Start of Extracted records

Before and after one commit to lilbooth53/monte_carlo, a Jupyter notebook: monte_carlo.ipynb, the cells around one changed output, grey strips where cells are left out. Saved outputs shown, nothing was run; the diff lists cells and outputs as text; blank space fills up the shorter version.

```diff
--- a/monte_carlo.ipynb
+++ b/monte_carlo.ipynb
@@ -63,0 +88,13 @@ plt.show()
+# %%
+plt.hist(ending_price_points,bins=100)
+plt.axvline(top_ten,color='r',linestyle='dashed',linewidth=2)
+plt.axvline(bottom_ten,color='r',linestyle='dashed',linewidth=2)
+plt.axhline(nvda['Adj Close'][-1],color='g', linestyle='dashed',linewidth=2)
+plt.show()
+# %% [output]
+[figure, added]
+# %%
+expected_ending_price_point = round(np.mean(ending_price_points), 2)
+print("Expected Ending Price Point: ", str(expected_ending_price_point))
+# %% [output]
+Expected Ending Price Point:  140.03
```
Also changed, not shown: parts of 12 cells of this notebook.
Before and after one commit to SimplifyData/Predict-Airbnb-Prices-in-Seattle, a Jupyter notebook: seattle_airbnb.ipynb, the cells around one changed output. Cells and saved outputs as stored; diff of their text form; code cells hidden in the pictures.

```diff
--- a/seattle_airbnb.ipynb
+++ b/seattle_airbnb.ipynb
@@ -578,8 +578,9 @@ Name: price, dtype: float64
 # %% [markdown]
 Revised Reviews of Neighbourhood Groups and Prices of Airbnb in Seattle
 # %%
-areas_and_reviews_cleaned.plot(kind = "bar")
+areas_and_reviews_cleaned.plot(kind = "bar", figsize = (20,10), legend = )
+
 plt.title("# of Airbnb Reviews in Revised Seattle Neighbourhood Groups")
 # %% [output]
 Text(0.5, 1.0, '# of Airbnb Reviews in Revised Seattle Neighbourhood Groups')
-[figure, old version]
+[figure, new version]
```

End of Extracted records

Exercise:
Among the records above, find the lines where the word "Groups" appears and copy them.

Answer to this task:
 Revised Reviews of Neighbourhood Groups and Prices of Airbnb in Seattle
 plt.title("# of Airbnb Reviews in Revised Seattle Neighbourhood Groups")
 Text(0.5, 1.0, '# of Airbnb Reviews in Revised Seattle Neighbourhood Groups')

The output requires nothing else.